## Exercise objective
Repeat the records below word for word and omit each image.

Edit difference data
++++++

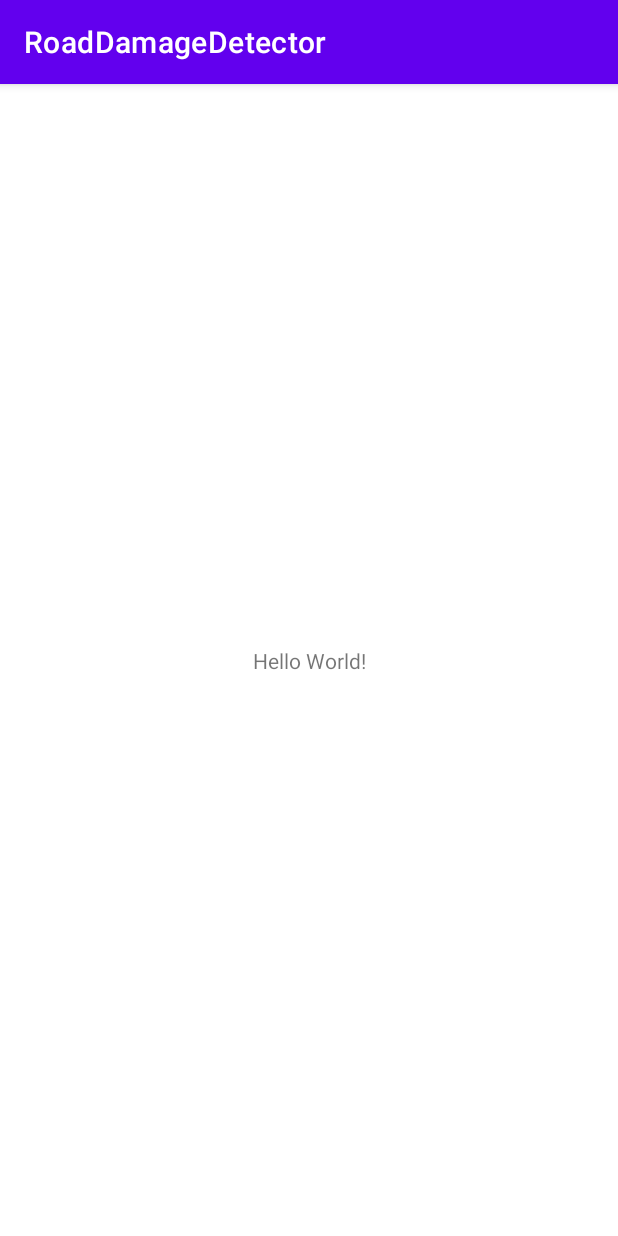
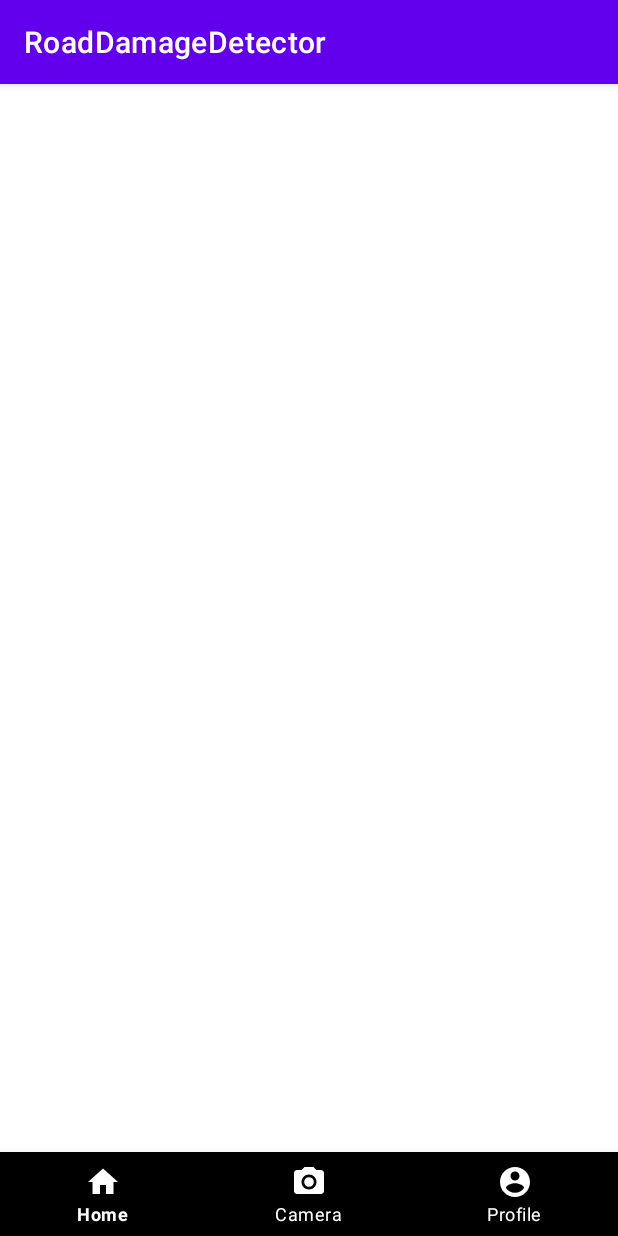
Before and after one commit to fadelpamungkas/RoadDamageDetector, an Android app: the screen it shows after launch (MainActivity), on a phone screen of 412 x 824 dp. Run offline under Robolectric (Android 15) with nearby library versions, the phone set to English and light mode, and no system bars.

Commit message:
Add Buttom Navigation and Profile

```diff
--- a/app/build.gradle
+++ b/app/build.gradle
@@ -39,6 +39,11 @@ dependencies {
     implementation 'androidx.appcompat:appcompat:1.2.0'
     implementation 'com.google.android.material:material:1.3.0'
     implementation 'androidx.constraintlayout:constraintlayout:2.0.4'
+
+    implementation 'de.hdodenhof:circleimageview:3.1.0'
+
+    implementation 'com.google.android.material:material:1.4.0-alpha02'
+
     testImplementation 'junit:junit:4.+'
     androidTestImplementation 'androidx.test.ext:junit:1.1.2'
     androidTestImplementation 'androidx.test.espresso:espresso-core:3.3.0'
--- a/app/src/main/AndroidManifest.xml
+++ b/app/src/main/AndroidManifest.xml
@@ -9,6 +9,7 @@
         android:roundIcon="@mipmap/ic_launcher_round"
         android:supportsRtl="true"
         android:theme="@style/Theme.RoadDamageDetector">
+        <activity android:name=".ProfileActivity"></activity>
         <activity android:name=".MainActivity">
             <intent-filter>
                 <action android:name="android.intent.action.MAIN" />
--- /dev/null
+++ b/app/src/main/res/drawable/ic_baseline_account_circle_24.xml
@@ -0,0 +1,5 @@
+<vector android:height="24dp" android:tint="#FFFFFF"
+    android:viewportHeight="24" android:viewportWidth="24"
+    android:width="24dp" xmlns:android="http://schemas.android.com/apk/res/android">
+    <path android:fillColor="@android:color/white" android:pathData="M12,2C6.48,2 2,6.48 2,12s4.48,10 10,10 10,-4.48 10,-10S17.52,2 12,2zM12,5c1.66,0 3,1.34 3,3s-1.34,3 -3,3 -3,-1.34 -3,-3 1.34,-3 3,-3zM12,19.2c-2.5,0 -4.71,-1.28 -6,-3.22 0.03,-1.99 4,-3.08 6,-3.08 1.99,0 5.97,1.09 6,3.08 -1.29,1.94 -3.5,3.22 -6,3.22z"/>
+</vector>
--- /dev/null
+++ b/app/src/main/res/drawable/ic_baseline_home_24.xml
@@ -0,0 +1,5 @@
+<vector android:height="24dp" android:tint="#FFFFFF"
+    android:viewportHeight="24" android:viewportWidth="24"
+    android:width="24dp" xmlns:android="http://schemas.android.com/apk/res/android">
+    <path android:fillColor="@android:color/white" android:pathData="M10,20v-6h4v6h5v-8h3L12,3 2,12h3v8z"/>
+</vector>
--- /dev/null
+++ b/app/src/main/res/drawable/ic_baseline_photo_camera_24.xml
@@ -0,0 +1,6 @@
+<vector android:height="24dp" android:tint="#FFFFFF"
+    android:viewportHeight="24" android:viewportWidth="24"
+    android:width="24dp" xmlns:android="http://schemas.android.com/apk/res/android">
+    <path android:fillColor="@android:color/white" android:pathData="M12,12m-3.2,0a3.2,3.2 0,1 1,6.4 0a3.2,3.2 0,1 1,-6.4 0"/>
+    <path android:fillColor="@android:color/white" android:pathData="M9,2L7.17,4L4,4c-1.1,0 -2,0.9 -2,2v12c0,1.1 0.9,2 2,2h16c1.1,0 2,-0.9 2,-2L22,6c0,-1.1 -0.9,-2 -2,-2h-3.17L15,2L9,2zM12,17c-2.76,0 -5,-2.24 -5,-5s2.24,-5 5,-5 5,2.24 5,5 -2.24,5 -5,5z"/>
+</vector>
--- /dev/null
+++ b/app/src/main/res/drawable/selector.xml
@@ -0,0 +1,5 @@
+<?xml version="1.0" encoding="utf-8"?>
+<selector xmlns:android="http://schemas.android.com/apk/res/android">
+    <item android:color="@android:color/white" android:state_checked="true"/>
+    <item android:color="@color/white"/>
+</selector>
--- a/app/src/main/res/layout/activity_main.xml
+++ b/app/src/main/res/layout/activity_main.xml
@@ -1,18 +1,26 @@
 <?xml version="1.0" encoding="utf-8"?>
-<androidx.constraintlayout.widget.ConstraintLayout xmlns:android="http://schemas.android.com/apk/res/android"
+<RelativeLayout xmlns:android="http://schemas.android.com/apk/res/android"
     xmlns:app="http://schemas.android.com/apk/res-auto"
     xmlns:tools="http://schemas.android.com/tools"
     android:layout_width="match_parent"
     android:layout_height="match_parent"
     tools:context=".MainActivity">
 
-    <TextView
-        android:layout_width="wrap_content"
+    <FrameLayout
+        android:id="@+id/fl_container"
+        android:layout_width="match_parent"
+        android:layout_height="match_parent"
+        app:layout_behavior="@string/appbar_scrolling_view_behavior" />
+
+    <com.google.android.material.bottomnavigation.BottomNavigationView
+        android:id="@+id/bn_main"
+        android:layout_width="match_parent"
         android:layout_height="wrap_content"
-        android:text="Hello World!"
-        app:layout_constraintBottom_toBottomOf="parent"
-        app:layout_constraintLeft_toLeftOf="parent"
-        app:layout_constraintRight_toRightOf="parent"
-        app:layout_constraintTop_toTopOf="parent" />
+        android:layout_alignParentBottom="true"
+        android:background="@color/black"
+        app:itemIconTint="@drawable/selector"
+        app:itemTextColor="@drawable/selector"
+        app:menu="@menu/bottomnavigation_menu" />
 
-</androidx.constraintlayout.widget.ConstraintLayout>
+
+</RelativeLayout>
--- /dev/null
+++ b/app/src/main/res/menu/bottomnavigation_menu.xml
@@ -0,0 +1,16 @@
+<?xml version="1.0" encoding="utf-8"?>
+<menu xmlns:android="http://schemas.android.com/apk/res/android">
+    <item
+        android:id="@+id/home_menu"
+        android:title="@string/home"
+        android:icon="@drawable/ic_baseline_home_24"/>
+    <item
+        android:id="@+id/camera_menu"
+        android:title="@string/camera"
+        android:icon="@drawable/ic_baseline_photo_camera_24"/>
+    <item
+        android:id="@+id/profile_menu"
+        android:title="@string/profile"
+        android:icon="@drawable/ic_baseline_account_circle_24"/>
+
+</menu>
--- a/app/src/main/res/values/strings.xml
+++ b/app/src/main/res/values/strings.xml
@@ -1,3 +1,12 @@
 <resources>
     <string name="app_name">RoadDamageDetector</string>
+
+    <string name="name">Name</string>
+    <string name="email">Email</string>
+
+    <string name="home">Home</string>
+    <string name="camera">Camera</string>
+    <string name="search">Search</string>
+    <string name="profile">Profile</string>
+    <string name="settings">Settings</string>
 </resources>
```
Also changed, not shown: app/src/main/java/com/example/roaddamagedetector/ProfileActivity.kt (added, +11 -0 lines), app/src/main/res/layout/activity_profile.xml (added, +50 -0 lines), app/src/main/res/values/style.xml (added, +17 -0 lines).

++++++

## Answer below
Before and after one commit to fadelpamungkas/RoadDamageDetector, an Android app: the screen it shows after launch (MainActivity), on a phone screen of 412 x 824 dp. Run offline under Robolectric (Android 15) with nearby library versions, the phone set to English and light mode, and no system bars.

Commit message:
Add Buttom Navigation and Profile

```diff
--- a/app/build.gradle
+++ b/app/build.gradle
@@ -39,6 +39,11 @@ dependencies {
     implementation 'androidx.appcompat:appcompat:1.2.0'
     implementation 'com.google.android.material:material:1.3.0'
     implementation 'androidx.constraintlayout:constraintlayout:2.0.4'
+
+    implementation 'de.hdodenhof:circleimageview:3.1.0'
+
+    implementation 'com.google.android.material:material:1.4.0-alpha02'
+
     testImplementation 'junit:junit:4.+'
     androidTestImplementation 'androidx.test.ext:junit:1.1.2'
     androidTestImplementation 'androidx.test.espresso:espresso-core:3.3.0'
--- a/app/src/main/AndroidManifest.xml
+++ b/app/src/main/AndroidManifest.xml
@@ -9,6 +9,7 @@
         android:roundIcon="@mipmap/ic_launcher_round"
         android:supportsRtl="true"
         android:theme="@style/Theme.RoadDamageDetector">
+        <activity android:name=".ProfileActivity"></activity>
         <activity android:name=".MainActivity">
             <intent-filter>
                 <action android:name="android.intent.action.MAIN" />
--- /dev/null
+++ b/app/src/main/res/drawable/ic_baseline_account_circle_24.xml
@@ -0,0 +1,5 @@
+<vector android:height="24dp" android:tint="#FFFFFF"
+    android:viewportHeight="24" android:viewportWidth="24"
+    android:width="24dp" xmlns:android="http://schemas.android.com/apk/res/android">
+    <path android:fillColor="@android:color/white" android:pathData="M12,2C6.48,2 2,6.48 2,12s4.48,10 10,10 10,-4.48 10,-10S17.52,2 12,2zM12,5c1.66,0 3,1.34 3,3s-1.34,3 -3,3 -3,-1.34 -3,-3 1.34,-3 3,-3zM12,19.2c-2.5,0 -4.71,-1.28 -6,-3.22 0.03,-1.99 4,-3.08 6,-3.08 1.99,0 5.97,1.09 6,3.08 -1.29,1.94 -3.5,3.22 -6,3.22z"/>
+</vector>
--- /dev/null
+++ b/app/src/main/res/drawable/ic_baseline_home_24.xml
@@ -0,0 +1,5 @@
+<vector android:height="24dp" android:tint="#FFFFFF"
+    android:viewportHeight="24" android:viewportWidth="24"
+    android:width="24dp" xmlns:android="http://schemas.android.com/apk/res/android">
+    <path android:fillColor="@android:color/white" android:pathData="M10,20v-6h4v6h5v-8h3L12,3 2,12h3v8z"/>
+</vector>
--- /dev/null
+++ b/app/src/main/res/drawable/ic_baseline_photo_camera_24.xml
@@ -0,0 +1,6 @@
+<vector android:height="24dp" android:tint="#FFFFFF"
+    android:viewportHeight="24" android:viewportWidth="24"
+    android:width="24dp" xmlns:android="http://schemas.android.com/apk/res/android">
+    <path android:fillColor="@android:color/white" android:pathData="M12,12m-3.2,0a3.2,3.2 0,1 1,6.4 0a3.2,3.2 0,1 1,-6.4 0"/>
+    <path android:fillColor="@android:color/white" android:pathData="M9,2L7.17,4L4,4c-1.1,0 -2,0.9 -2,2v12c0,1.1 0.9,2 2,2h16c1.1,0 2,-0.9 2,-2L22,6c0,-1.1 -0.9,-2 -2,-2h-3.17L15,2L9,2zM12,17c-2.76,0 -5,-2.24 -5,-5s2.24,-5 5,-5 5,2.24 5,5 -2.24,5 -5,5z"/>
+</vector>
--- /dev/null
+++ b/app/src/main/res/drawable/selector.xml
@@ -0,0 +1,5 @@
+<?xml version="1.0" encoding="utf-8"?>
+<selector xmlns:android="http://schemas.android.com/apk/res/android">
+    <item android:color="@android:color/white" android:state_checked="true"/>
+    <item android:color="@color/white"/>
+</selector>
--- a/app/src/main/res/layout/activity_main.xml
+++ b/app/src/main/res/layout/activity_main.xml
@@ -1,18 +1,26 @@
 <?xml version="1.0" encoding="utf-8"?>
-<androidx.constraintlayout.widget.ConstraintLayout xmlns:android="http://schemas.android.com/apk/res/android"
+<RelativeLayout xmlns:android="http://schemas.android.com/apk/res/android"
     xmlns:app="http://schemas.android.com/apk/res-auto"
     xmlns:tools="http://schemas.android.com/tools"
     android:layout_width="match_parent"
     android:layout_height="match_parent"
     tools:context=".MainActivity">
 
-    <TextView
-        android:layout_width="wrap_content"
+    <FrameLayout
+        android:id="@+id/fl_container"
+        android:layout_width="match_parent"
+        android:layout_height="match_parent"
+        app:layout_behavior="@string/appbar_scrolling_view_behavior" />
+
+    <com.google.android.material.bottomnavigation.BottomNavigationView
+        android:id="@+id/bn_main"
+        android:layout_width="match_parent"
         android:layout_height="wrap_content"
-        android:text="Hello World!"
-        app:layout_constraintBottom_toBottomOf="parent"
-        app:layout_constraintLeft_toLeftOf="parent"
-        app:layout_constraintRight_toRightOf="parent"
-        app:layout_constraintTop_toTopOf="parent" />
+        android:layout_alignParentBottom="true"
+        android:background="@color/black"
+        app:itemIconTint="@drawable/selector"
+        app:itemTextColor="@drawable/selector"
+        app:menu="@menu/bottomnavigation_menu" />
 
-</androidx.constraintlayout.widget.ConstraintLayout>
+
+</RelativeLayout>
--- /dev/null
+++ b/app/src/main/res/menu/bottomnavigation_menu.xml
@@ -0,0 +1,16 @@
+<?xml version="1.0" encoding="utf-8"?>
+<menu xmlns:android="http://schemas.android.com/apk/res/android">
+    <item
+        android:id="@+id/home_menu"
+        android:title="@string/home"
+        android:icon="@drawable/ic_baseline_home_24"/>
+    <item
+        android:id="@+id/camera_menu"
+        android:title="@string/camera"
+        android:icon="@drawable/ic_baseline_photo_camera_24"/>
+    <item
+        android:id="@+id/profile_menu"
+        android:title="@string/profile"
+        android:icon="@drawable/ic_baseline_account_circle_24"/>
+
+</menu>
--- a/app/src/main/res/values/strings.xml
+++ b/app/src/main/res/values/strings.xml
@@ -1,3 +1,12 @@
 <resources>
     <string name="app_name">RoadDamageDetector</string>
+
+    <string name="name">Name</string>
+    <string name="email">Email</string>
+
+    <string name="home">Home</string>
+    <string name="camera">Camera</string>
+    <string name="search">Search</string>
+    <string name="profile">Profile</string>
+    <string name="settings">Settings</string>
 </resources>
```
Also changed, not shown: app/src/main/java/com/example/roaddamagedetector/ProfileActivity.kt (added, +11 -0 lines), app/src/main/res/layout/activity_profile.xml (added, +50 -0 lines), app/src/main/res/values/style.xml (added, +17 -0 lines).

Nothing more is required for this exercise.